That fits the text between 50 and 51 pretty well. There, Socrates talks a lot about harming your parents and the state but he does not really mention obligations to obey your parents. Plus it avoids some of the obvious problems with the argument that assumes you are obliged to obey your parents.
If we decided this was the right way to put the point about families, we would want to go through the same process of raising questions about the premises to see if we agree with them. Why are you obliged to obey your parents? Is Socrates’s relationship to the state like his relationship to his parents in the relevant way? How would disobeying the state hurt it? And so on.
As for agreements, I put it this way.
Again, we can press on the first premise. Is it obviously wrong to break an agreement if keeping it means your death? I can’t think of any examples where I would say with certainty that the agreement had to be kept.
We can also ask about whether the second premise is true. Does living in a place amount to agreeing to something? Maybe! Locke and Hume will pick up this idea, with Locke roughly taking Socrates’s side and Hume disagreeing. So we can wait for later to resume our discussion of this point.
One thing that is worth emphasizing is that examples are very helpful. One way to show that the premises of the arguments are wrong is to come up with an example that contradicts them. That is what I did in imagining your parents give you an order that you are not obliged to obey. If I can come up with such an example, I will show that the first premise of the argument is false. If you can ignore your parents’ orders some times, then even if your relationship to the law is like your relationship to your parents, it might be the case that you can ignore the law too.
Socrates has the laws say that they offer two alternatives: “one must obey the commands of one’s city and country, or persuade it as to the nature of justice” (51b).

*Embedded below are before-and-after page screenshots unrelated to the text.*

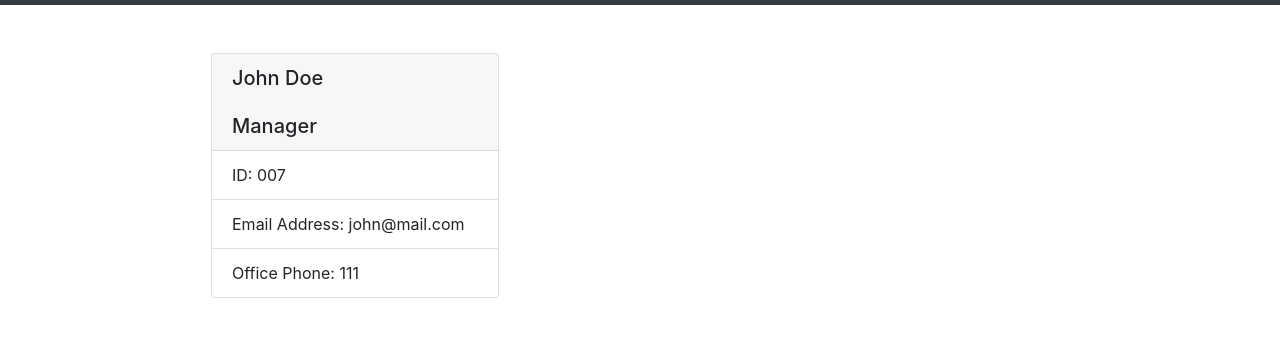
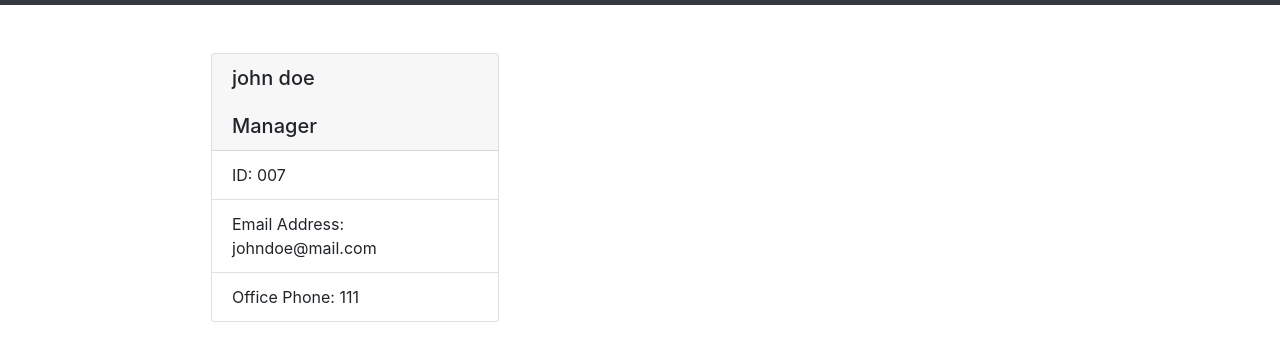
Before and after one commit to Jason-M-Bailey/teamprofilegenerator, a plain HTML site: page output/team.html in a window 1280 px wide. Shown: the part 51-412 px from the top of the page. Drawn offline with nearby package versions, Linux system fonts and the light colour scheme.

Commit message:
code cleanup

```diff
--- a/output/team.html
+++ b/output/team.html
@@ -14,10 +14,10 @@
         <div class="container">
             <div class="row"><div class="col-6">
             <div class="card mx-auto mb-3" style="width: 18rem">
-            <h5 class="card-header">John Doe<br /><br />Manager</h5>
+            <h5 class="card-header">john doe<br /><br />Manager</h5>
             <ul class="list-group list-group-flush">
                 <li class="list-group-item">ID: 007</li>
-                <li class="list-group-item">Email Address: john@mail.com</li>
+                <li class="list-group-item">Email Address: johndoe@mail.com</li>
                 <li class="list-group-item">Office Phone: 111</li>
             </ul>
             </div>
```
Also changed, not shown: app.js (+5 -16 lines), test/Engineer.test.js (+1 -1 lines).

I think that is revealing in two ways.
First, I think it expresses what political authority claims to be, namely, that you are supposed to obey what the state requires because the state requires it. This is so even if it runs contrary to your interests or your beliefs about what is right. That is what the state claims when it asserts it has authority.
I think that most of us are of two minds about that. On the one hand, we accept political authority; we do what the state says because it says it. On the other hand, I think we’re reluctant to take things as far as Socrates seems to have done. I don’t think I would be obliged to die just because the state says so. Furthermore, as Sarah pointed out, Socrates himself says that he would never do anything unjust. What if the state ordered him to murder someone else? I don’t think he would do it or, at least, I don’t think he would say he was obliged to do it.1
Reconciling these two points is tricky; it’s a problem that we will return to throughout the term.
The second thing about “persuade or obey” that stands out for me is the question of what you’re supposed to do when the state is not open to persuasion. What do you do when you are faced with a state run by irrational or unscrupulous characters? That is what Plato worries about in the first book of the Republic.
Plato. 1997. “Crito.” In Complete Works, edited by John M. Cooper, translated by G.M.A. Grube. Indianapolis, IN: Hackett Publishing Company.
In the Apology, a different dialogue, Socrates directly says that he would refuse to comply with several orders by the state. We also believe that he actually refused an order given by the Thirty (one of the governments during a tumultuous time in Athenian politics).↩